NFC and Bluetooth wireless are complementary technologies, though NFC connections from a smartphone to an NFC-ready terminal must be less than an inch or so, while Bluetooth works over a distance of about 30 feet.
Pairings in the works
Hardware manufacturers can now use NFC in conjunction with Bluetooth Secure Simple Pairing to support handovers of a wireless signal between Bluetooth devices, including wireless headsets, health devices, smartphones, car tech, and TVs.
For example, the latest Samsung Android smartphones, such as the Galaxy S4, support S Beam, a quick data transfer between such phones.
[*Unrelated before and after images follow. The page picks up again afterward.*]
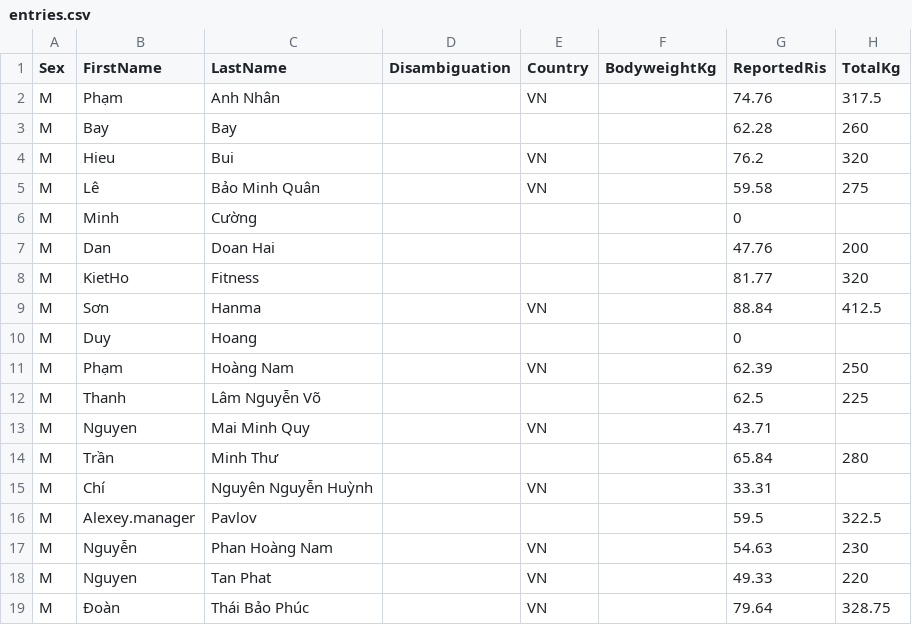
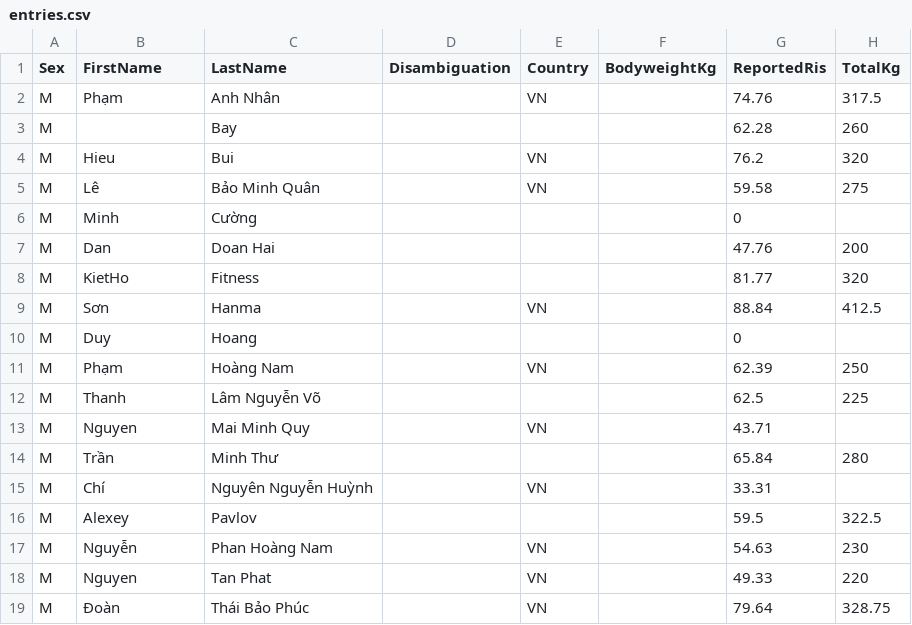
Before and after one commit to openstreetlifting/openstreetlifting, a CSV file: backend/data/competitions/finalrep/2026/saigon-underground/entries.csv, drawn as a sheet; only a part is shown; the diff names each change by its address in the sheet, - before the commit and + after, or states it on an @@ line.

Commit message:
fix(data): correct Saigon event and athlete names

```diff
--- a/backend/data/competitions/finalrep/2026/saigon-underground/entries.csv
+++ b/backend/data/competitions/finalrep/2026/saigon-underground/entries.csv
-B3 (FirstName): Bay
+B3 (FirstName): (empty)
-B16 (FirstName): Alexey.manager
+B16 (FirstName): Alexey
```
Also changed, not shown: 1 other file.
The data transfer is kicked off with an NFC connection at close proximity, then completed over faster Bluetooth. (The underlying software in Android is called Android Beam.)
NFC is considered highly secure primarily because it requires two NFC devices to be very close together to make a connection.
There are about 400 million NFC-ready devices deployed in 2013, and the number is expected to grow to 1 billion by 2016, according to NFC Forum Executive Director Paula Hunter.
As for Bluetooth, about 20,000 companies that are members of the SIG have shipped about 3 billion Bluetooth-ready devices globally in 2013, a number expected to reach 8 billion by 2016, said Chuck Sabin, director of product management at the Bluetooth SIG.
"As the low-power link of the Internet of Things, Bluetooth is growing aggressively in diverse use cases that can benefit from collaboration between the Bluetooth SIG and NFC Forum," Sabin said.